For me, my concerts for kids outside of the school setting are kind of a grab bag of the most engaging material I have for the age group I’m working with, but I’ll also do things like teach them to play the spoons, or talk about and demonstrate how the slaves would make music on their bodies when they didn’t have access to other instruments (aka “hambone”). Quick little cultural tidbits to go along with the fun.
Same thing goes for multigenerational/community audiences. Lots of entertainment along with just the right amount of “informative” content.
For strictly-adult audiences, I’m usually hired to either give a solo concert on a specific theme (“The War of 1812: Songs and Stories from NY and Beyond,” for instance) or perform with my group The Canal Street String Band.
In putting my themed solo shows together, I’ll take material already in my repertoire and dig out some interesting stories to tell around the songs to interpret the theme in some way, and I’ll also seek out new material to help tell the story I want to tell.
In terms of playing with a band, The Canal Street String Band makes kind of an interesting study.
On the surface, there are literally thousands of groups across America doing some version of what this group does; that is, playing “stringband music” of one kind or another (bluegrass, oldtime, etc.).

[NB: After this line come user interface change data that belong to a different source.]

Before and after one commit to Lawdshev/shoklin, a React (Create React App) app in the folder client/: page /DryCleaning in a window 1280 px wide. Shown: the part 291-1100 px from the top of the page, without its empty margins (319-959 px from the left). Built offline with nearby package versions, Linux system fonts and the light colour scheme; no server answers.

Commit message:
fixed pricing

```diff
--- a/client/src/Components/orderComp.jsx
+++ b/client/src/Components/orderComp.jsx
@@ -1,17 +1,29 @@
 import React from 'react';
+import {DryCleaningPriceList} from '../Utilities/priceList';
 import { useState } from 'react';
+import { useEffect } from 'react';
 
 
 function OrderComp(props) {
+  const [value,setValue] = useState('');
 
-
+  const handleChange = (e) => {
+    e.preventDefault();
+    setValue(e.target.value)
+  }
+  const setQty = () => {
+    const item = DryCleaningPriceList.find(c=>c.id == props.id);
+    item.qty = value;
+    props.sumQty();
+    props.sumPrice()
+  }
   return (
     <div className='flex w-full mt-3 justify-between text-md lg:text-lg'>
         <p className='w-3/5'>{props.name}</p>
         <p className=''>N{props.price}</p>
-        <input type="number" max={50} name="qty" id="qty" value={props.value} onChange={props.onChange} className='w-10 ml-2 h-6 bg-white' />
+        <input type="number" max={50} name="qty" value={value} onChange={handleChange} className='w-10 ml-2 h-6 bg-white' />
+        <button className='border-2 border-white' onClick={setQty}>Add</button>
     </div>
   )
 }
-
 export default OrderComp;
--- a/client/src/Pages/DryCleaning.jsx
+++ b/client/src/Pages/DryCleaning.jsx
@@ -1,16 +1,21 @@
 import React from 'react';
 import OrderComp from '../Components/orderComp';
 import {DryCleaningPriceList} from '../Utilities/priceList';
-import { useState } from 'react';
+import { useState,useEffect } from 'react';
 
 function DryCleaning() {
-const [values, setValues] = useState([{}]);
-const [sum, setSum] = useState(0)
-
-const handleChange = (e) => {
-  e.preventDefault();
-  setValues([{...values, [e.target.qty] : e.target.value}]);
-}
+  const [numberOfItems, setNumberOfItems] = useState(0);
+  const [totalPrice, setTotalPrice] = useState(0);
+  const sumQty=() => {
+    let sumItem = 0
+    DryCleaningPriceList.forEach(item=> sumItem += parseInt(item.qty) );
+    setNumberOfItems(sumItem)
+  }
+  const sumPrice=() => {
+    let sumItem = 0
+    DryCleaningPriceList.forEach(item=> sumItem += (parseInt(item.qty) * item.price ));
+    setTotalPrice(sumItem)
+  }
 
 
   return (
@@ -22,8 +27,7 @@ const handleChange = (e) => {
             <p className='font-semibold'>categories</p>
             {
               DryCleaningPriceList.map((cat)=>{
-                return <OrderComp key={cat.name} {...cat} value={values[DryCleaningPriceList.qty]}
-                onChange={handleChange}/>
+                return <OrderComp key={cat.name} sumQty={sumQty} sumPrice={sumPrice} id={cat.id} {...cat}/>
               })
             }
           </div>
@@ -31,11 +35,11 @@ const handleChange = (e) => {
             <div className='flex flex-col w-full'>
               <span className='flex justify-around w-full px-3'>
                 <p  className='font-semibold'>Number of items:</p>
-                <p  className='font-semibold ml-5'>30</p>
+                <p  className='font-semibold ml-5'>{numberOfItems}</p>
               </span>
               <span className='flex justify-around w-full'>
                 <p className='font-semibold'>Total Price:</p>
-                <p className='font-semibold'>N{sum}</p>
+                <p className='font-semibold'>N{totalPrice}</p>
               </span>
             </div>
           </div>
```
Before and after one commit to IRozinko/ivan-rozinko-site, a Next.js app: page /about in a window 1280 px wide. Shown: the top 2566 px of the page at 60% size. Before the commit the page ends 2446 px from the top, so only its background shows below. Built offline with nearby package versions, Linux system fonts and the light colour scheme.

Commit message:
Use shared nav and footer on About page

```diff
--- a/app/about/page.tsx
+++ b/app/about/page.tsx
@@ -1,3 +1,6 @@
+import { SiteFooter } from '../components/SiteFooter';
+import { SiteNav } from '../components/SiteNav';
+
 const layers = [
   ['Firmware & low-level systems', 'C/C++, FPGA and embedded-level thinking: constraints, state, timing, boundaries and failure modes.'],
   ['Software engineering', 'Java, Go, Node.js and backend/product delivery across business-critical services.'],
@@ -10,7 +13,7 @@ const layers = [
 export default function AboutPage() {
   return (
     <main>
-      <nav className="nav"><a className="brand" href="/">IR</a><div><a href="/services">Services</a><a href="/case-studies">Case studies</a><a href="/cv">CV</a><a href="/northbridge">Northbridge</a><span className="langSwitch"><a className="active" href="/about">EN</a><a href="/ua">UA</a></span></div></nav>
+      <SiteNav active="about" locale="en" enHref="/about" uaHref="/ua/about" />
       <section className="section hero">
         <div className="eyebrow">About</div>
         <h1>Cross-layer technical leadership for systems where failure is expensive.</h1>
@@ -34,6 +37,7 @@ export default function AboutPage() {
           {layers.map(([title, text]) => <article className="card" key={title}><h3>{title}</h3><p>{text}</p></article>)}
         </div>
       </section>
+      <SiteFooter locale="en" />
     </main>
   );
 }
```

However, because of the focus the group has put on interacting with and engaging an audience, and the great stories we’ve uncovered from some of the old music we perform, we’re able to present a really round package that, while still being all about entertainment, aims to leave people feeling like they learned something too, and that they were involved in the performance.
On a good night, it feels like that all works really well, and this has made a huge difference in the types of gigs we do and the rate at which we get hired back for repeat performances.
Musically speaking, there are highly virtuosic groups out there that could play circles around us, but that’s not usually what it’s all about for the person hiring you (or the audience, for that matter).
The venue is actually purchasing the outcome of a great show; that is, a delighted audience.
I was extremely “green” when I first started dipping my toes in this world of educational performances; you may feel that way too.
Twenty-plus years later, I’m still learning as I go. Every single time I perform, and each time I see someone else perform, I’m always watching closely for what works best in terms of really connecting with and engaging an audience.
That really seems to be the key to making this work.
And when it comes right down to it, there’s no substitute for getting out there and getting that experience with diverse audiences of live human beings.
Whether that means “learning while you earn,” or doing a bunch of free performances in the kinds of places you ultimately want to be working, it’s really the only way to get your feet wet and see what’s going to work for you.
I’m Happy to Brainstorm A Bit
If you’re considering this for the first time, or perhaps sorting out your options for doing more of it, I’m glad to kick some ideas around with you. Just leave me a note in the Comments section below.
About The Blog
Since leaving a white-collar marketing job in 1992, Dave Ruch has been educating and entertaining full-time in schools, historical societies and museums, folk music and concert venues, libraries, and online via distance learning programs.
Along the way, he’s learned a great deal about supporting a family of four as a musician.
The Educate and Entertain blog provides articles, tips, encouragements, and how-to’s for regional performers (in any region) interested in making a great full-time living in the arts.